_Data_

┏━━

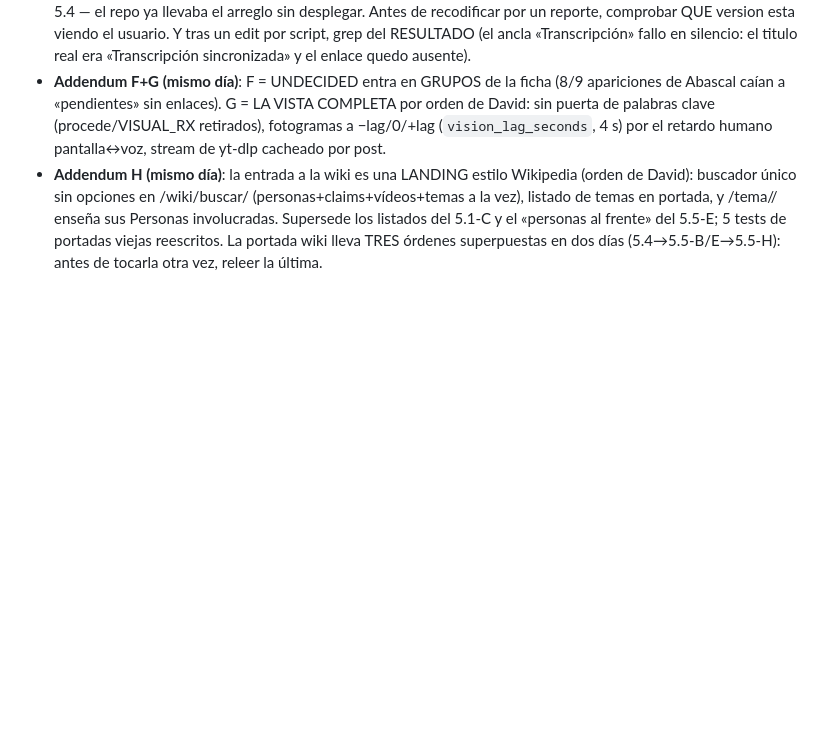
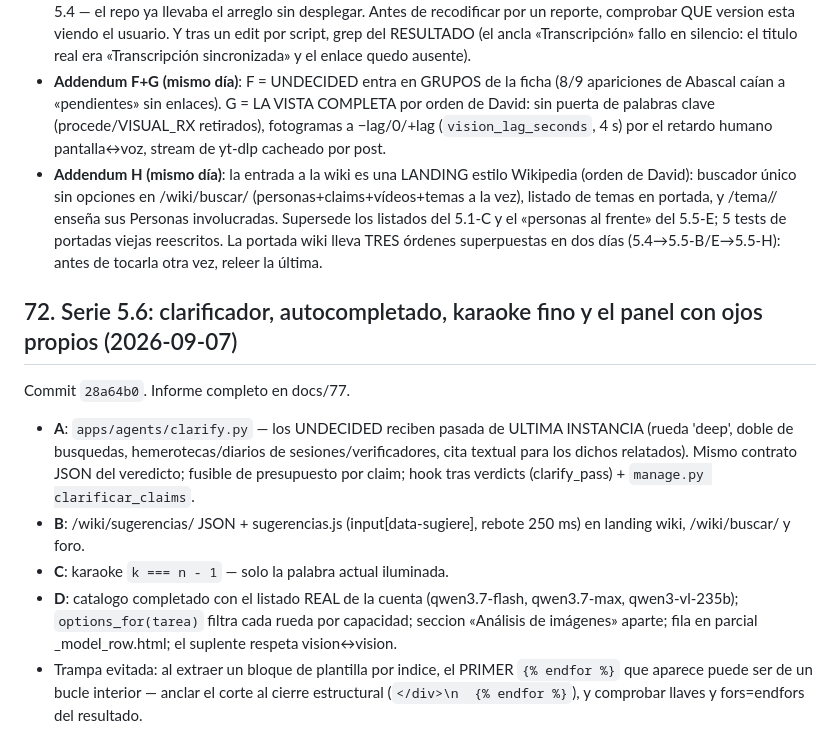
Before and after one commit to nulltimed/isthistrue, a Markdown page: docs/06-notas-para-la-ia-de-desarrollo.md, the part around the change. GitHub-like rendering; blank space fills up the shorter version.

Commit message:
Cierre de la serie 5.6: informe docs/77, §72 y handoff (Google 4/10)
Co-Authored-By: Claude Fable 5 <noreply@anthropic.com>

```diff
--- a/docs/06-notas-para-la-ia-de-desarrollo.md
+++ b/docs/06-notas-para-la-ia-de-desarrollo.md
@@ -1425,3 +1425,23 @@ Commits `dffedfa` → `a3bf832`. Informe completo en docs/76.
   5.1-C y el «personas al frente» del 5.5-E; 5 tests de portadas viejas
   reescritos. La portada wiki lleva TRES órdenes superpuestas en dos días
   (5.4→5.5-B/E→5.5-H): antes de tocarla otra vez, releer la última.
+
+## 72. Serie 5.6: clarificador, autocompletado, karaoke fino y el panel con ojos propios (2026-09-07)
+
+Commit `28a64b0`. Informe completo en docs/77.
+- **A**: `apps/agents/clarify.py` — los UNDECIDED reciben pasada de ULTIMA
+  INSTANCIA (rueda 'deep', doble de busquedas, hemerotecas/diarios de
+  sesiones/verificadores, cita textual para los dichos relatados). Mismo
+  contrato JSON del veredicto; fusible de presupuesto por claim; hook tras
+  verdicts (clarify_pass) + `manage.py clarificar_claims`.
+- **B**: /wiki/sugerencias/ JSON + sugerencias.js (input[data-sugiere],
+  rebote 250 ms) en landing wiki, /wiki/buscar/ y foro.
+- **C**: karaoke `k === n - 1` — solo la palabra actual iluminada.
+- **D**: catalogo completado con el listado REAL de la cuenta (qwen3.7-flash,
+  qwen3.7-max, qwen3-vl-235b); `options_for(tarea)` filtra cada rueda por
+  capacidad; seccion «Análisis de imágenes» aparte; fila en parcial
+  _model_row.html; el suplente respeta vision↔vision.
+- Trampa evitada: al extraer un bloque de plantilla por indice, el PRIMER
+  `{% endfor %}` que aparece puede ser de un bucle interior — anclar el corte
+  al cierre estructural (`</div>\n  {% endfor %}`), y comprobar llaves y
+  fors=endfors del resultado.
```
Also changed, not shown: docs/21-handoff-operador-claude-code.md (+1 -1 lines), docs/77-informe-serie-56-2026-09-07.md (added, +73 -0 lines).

┗━━

_The problem_
Some lines above contain the word "wiki". Copy each of them.

_Written response_
   reescritos. La portada wiki lleva TRES órdenes superpuestas en dos días
+- **B**: /wiki/sugerencias/ JSON + sugerencias.js (input[data-sugiere],
+  rebote 250 ms) en landing wiki, /wiki/buscar/ y foro.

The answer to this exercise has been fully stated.